“Imagine feeling so overloaded that you just couldn’t cope.” That’s the situation the U.K.’s National Autistic Society is exploring in a new virtual reality film that lets viewers experience what sensory overload feels like for people with autism spectrum disorder.
“Imagine the difference it would make if someone showed you a little kindness,” the Society writes on their website. “Rather than judging you as a naughty kid having a meltdown, or a ‘weirdo’ flapping their hands.”
Fostering kindness and understanding is the goal of the two-minute clip, released by the Society. The clip is shot in a shopping mall, from the perspective of 10-year-old Alex Marshall, who is on the autism spectrum. The video shows triggering stimuli such as flashing fluorescent lights, clicking high heels, a woman scuffing her shoes on the floor after spilling a drink, a colorful bunch of balloons and a flashing store security alarm. By its end, Marshall is breathing heavily behind the camera.
Viewers can look around the scene in 360 degrees on their computers or phones, or use Google’s cardboard goggles for the full virtual reality experience.
(Warning: The video below contains flashing lights, bright colors and loud, sudden noises, which may be triggering for individuals who experience sensory overload.)
Part of the National Autistic Society’s ongoing “Too Much Information” (TMI) campaign, the video is a follow-up to its first “Can you make it to the end?” film, which garnered nearly 60 million views. The TMI campaign also includes a research report, tips on how to help people with sensory overload and a map that allows users to pledge their support for autism awareness.

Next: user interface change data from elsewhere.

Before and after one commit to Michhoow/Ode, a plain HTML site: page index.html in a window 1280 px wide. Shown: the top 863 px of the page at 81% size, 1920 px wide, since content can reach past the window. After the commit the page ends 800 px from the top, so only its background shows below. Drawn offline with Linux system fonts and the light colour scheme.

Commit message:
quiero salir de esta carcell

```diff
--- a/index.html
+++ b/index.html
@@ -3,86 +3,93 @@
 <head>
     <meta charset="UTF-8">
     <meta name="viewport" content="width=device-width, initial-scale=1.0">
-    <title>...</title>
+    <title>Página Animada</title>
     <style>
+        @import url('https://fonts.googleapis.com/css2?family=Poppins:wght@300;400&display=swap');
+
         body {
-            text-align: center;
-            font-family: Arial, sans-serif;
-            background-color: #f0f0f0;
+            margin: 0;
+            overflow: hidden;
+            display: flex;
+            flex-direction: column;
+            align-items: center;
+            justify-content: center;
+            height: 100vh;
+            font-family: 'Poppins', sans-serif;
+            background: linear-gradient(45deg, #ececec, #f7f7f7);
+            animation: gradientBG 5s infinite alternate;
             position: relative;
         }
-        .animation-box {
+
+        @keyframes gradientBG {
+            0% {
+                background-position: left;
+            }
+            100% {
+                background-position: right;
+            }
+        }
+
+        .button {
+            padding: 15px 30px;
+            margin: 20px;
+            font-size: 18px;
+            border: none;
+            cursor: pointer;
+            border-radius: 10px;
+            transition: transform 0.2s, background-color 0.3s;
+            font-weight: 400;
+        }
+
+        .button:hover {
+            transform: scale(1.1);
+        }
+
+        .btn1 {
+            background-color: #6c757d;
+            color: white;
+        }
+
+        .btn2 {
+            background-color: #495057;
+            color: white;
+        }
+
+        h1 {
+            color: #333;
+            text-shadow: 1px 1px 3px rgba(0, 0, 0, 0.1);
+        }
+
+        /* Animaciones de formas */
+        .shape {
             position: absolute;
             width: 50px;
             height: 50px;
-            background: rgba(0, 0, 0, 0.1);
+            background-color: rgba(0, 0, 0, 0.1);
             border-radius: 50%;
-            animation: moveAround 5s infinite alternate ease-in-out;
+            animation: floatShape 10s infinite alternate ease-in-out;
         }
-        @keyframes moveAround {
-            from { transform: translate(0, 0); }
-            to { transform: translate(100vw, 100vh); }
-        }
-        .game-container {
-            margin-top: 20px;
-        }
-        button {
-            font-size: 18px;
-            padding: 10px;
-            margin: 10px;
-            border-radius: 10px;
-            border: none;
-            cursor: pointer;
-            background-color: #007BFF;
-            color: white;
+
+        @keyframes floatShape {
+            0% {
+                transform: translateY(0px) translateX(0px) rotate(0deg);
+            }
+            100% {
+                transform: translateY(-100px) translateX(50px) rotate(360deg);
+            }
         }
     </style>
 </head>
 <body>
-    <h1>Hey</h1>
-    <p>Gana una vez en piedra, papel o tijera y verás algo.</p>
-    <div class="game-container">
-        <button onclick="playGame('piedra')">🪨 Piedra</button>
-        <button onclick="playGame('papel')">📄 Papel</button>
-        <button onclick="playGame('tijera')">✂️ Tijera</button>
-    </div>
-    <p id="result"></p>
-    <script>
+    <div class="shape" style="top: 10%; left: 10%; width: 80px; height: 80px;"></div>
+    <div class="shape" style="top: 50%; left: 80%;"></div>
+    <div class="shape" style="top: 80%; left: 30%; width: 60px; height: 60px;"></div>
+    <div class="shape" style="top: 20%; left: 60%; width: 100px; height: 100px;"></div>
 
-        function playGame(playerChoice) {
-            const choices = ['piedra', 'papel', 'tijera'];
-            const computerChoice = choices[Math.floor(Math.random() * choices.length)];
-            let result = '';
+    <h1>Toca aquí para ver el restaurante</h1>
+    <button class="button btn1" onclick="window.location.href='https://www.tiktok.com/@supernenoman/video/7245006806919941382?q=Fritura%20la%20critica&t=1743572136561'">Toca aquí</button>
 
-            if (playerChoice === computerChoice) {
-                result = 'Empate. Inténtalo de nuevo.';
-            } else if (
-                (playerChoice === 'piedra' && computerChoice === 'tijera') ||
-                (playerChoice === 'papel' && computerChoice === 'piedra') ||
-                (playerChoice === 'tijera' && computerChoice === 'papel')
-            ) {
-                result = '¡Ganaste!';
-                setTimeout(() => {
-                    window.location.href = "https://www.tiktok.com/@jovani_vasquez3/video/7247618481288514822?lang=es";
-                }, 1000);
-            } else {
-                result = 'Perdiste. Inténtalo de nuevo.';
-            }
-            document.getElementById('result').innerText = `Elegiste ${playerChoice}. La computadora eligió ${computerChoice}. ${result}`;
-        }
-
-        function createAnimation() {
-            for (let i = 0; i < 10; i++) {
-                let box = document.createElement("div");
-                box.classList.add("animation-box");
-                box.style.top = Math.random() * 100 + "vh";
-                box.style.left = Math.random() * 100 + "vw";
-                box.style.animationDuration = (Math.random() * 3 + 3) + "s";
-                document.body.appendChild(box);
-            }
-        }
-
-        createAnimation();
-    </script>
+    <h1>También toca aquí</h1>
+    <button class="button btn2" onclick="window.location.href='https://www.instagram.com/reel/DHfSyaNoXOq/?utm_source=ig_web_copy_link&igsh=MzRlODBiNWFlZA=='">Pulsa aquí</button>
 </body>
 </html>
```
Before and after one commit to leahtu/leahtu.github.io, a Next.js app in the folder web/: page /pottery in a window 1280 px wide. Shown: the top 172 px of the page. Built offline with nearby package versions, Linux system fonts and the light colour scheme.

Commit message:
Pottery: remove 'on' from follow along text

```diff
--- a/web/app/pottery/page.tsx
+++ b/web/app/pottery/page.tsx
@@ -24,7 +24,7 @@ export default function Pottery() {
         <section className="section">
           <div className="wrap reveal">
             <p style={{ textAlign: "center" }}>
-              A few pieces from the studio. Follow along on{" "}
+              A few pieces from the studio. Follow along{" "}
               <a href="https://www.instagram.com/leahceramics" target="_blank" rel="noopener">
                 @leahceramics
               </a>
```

“To help the public understand a little more about autism, we’re really excited to be the first charity using virtual reality to demonstrate what this aspect of autism can feel, see and sound like,” Mark Lever, chief executive of the National Autistic Society, said in a press release.
Marshall, who starred in both films, said he hopes the campaign will help others understand his perspective.
“It really helps when people understand things, and this is a really cool way to do it – you can just show someone inside your head!” Marshall said in the release. “When someone’s seen what it’s like, I think they’ll know why I get overwhelmed, and then they’ll understand that I’m not being naughty.”
The video will be screened at malls around the UK, and given to members of the U.K. Parliament. A package for schools is also available and includes virtual reality headsets as well as lesson plans.